[Opening SUPPLIED RECORDS section]

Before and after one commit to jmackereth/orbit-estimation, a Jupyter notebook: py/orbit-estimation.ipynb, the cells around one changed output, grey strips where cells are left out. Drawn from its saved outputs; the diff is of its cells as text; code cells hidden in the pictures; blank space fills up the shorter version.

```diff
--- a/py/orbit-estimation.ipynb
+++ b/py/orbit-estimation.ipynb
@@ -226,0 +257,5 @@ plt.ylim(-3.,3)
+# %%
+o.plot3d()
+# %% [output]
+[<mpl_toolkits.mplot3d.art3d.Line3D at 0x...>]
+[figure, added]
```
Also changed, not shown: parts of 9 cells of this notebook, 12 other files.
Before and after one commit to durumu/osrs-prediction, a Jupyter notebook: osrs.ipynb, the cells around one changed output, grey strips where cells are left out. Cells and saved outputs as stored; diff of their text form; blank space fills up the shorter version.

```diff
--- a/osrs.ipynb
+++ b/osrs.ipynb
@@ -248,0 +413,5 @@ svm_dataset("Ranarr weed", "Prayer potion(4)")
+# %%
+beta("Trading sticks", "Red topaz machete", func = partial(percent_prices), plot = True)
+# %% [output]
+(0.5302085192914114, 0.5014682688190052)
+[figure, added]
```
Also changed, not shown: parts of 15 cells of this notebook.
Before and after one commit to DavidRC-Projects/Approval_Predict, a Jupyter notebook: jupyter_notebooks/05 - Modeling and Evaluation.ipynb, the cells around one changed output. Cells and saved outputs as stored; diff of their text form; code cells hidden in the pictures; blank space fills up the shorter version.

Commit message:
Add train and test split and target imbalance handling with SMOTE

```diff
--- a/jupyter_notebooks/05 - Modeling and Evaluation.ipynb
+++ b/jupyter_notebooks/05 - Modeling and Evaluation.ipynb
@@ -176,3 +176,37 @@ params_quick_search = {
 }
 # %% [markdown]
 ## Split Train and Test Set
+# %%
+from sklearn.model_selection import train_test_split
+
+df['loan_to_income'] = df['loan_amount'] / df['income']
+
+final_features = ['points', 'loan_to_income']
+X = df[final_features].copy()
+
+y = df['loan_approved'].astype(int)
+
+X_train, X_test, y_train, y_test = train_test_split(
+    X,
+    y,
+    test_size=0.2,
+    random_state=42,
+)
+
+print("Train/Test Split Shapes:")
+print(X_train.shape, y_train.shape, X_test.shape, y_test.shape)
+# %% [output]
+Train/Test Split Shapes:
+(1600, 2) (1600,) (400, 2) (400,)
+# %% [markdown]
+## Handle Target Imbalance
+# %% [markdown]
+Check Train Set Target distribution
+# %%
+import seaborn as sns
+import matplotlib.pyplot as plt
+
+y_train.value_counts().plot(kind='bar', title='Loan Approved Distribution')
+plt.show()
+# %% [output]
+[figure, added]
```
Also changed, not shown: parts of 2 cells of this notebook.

[Closing SUPPLIED RECORDS section]

WHAT YOU ARE ASKED TO DO> Word for word, restate all of the entries.

WRITTEN RESPONSE>
Before and after one commit to jmackereth/orbit-estimation, a Jupyter notebook: py/orbit-estimation.ipynb, the cells around one changed output, grey strips where cells are left out. Drawn from its saved outputs; the diff is of its cells as text; code cells hidden in the pictures; blank space fills up the shorter version.

```diff
--- a/py/orbit-estimation.ipynb
+++ b/py/orbit-estimation.ipynb
@@ -226,0 +257,5 @@ plt.ylim(-3.,3)
+# %%
+o.plot3d()
+# %% [output]
+[<mpl_toolkits.mplot3d.art3d.Line3D at 0x...>]
+[figure, added]
```
Also changed, not shown: parts of 9 cells of this notebook, 12 other files.
Before and after one commit to durumu/osrs-prediction, a Jupyter notebook: osrs.ipynb, the cells around one changed output, grey strips where cells are left out. Cells and saved outputs as stored; diff of their text form; blank space fills up the shorter version.

```diff
--- a/osrs.ipynb
+++ b/osrs.ipynb
@@ -248,0 +413,5 @@ svm_dataset("Ranarr weed", "Prayer potion(4)")
+# %%
+beta("Trading sticks", "Red topaz machete", func = partial(percent_prices), plot = True)
+# %% [output]
+(0.5302085192914114, 0.5014682688190052)
+[figure, added]
```
Also changed, not shown: parts of 15 cells of this notebook.
Before and after one commit to DavidRC-Projects/Approval_Predict, a Jupyter notebook: jupyter_notebooks/05 - Modeling and Evaluation.ipynb, the cells around one changed output. Cells and saved outputs as stored; diff of their text form; code cells hidden in the pictures; blank space fills up the shorter version.

Commit message:
Add train and test split and target imbalance handling with SMOTE

```diff
--- a/jupyter_notebooks/05 - Modeling and Evaluation.ipynb
+++ b/jupyter_notebooks/05 - Modeling and Evaluation.ipynb
@@ -176,3 +176,37 @@ params_quick_search = {
 }
 # %% [markdown]
 ## Split Train and Test Set
+# %%
+from sklearn.model_selection import train_test_split
+
+df['loan_to_income'] = df['loan_amount'] / df['income']
+
+final_features = ['points', 'loan_to_income']
+X = df[final_features].copy()
+
+y = df['loan_approved'].astype(int)
+
+X_train, X_test, y_train, y_test = train_test_split(
+    X,
+    y,
+    test_size=0.2,
+    random_state=42,
+)
+
+print("Train/Test Split Shapes:")
+print(X_train.shape, y_train.shape, X_test.shape, y_test.shape)
+# %% [output]
+Train/Test Split Shapes:
+(1600, 2) (1600,) (400, 2) (400,)
+# %% [markdown]
+## Handle Target Imbalance
+# %% [markdown]
+Check Train Set Target distribution
+# %%
+import seaborn as sns
+import matplotlib.pyplot as plt
+
+y_train.value_counts().plot(kind='bar', title='Loan Approved Distribution')
+plt.show()
+# %% [output]
+[figure, added]
```
Also changed, not shown: parts of 2 cells of this notebook.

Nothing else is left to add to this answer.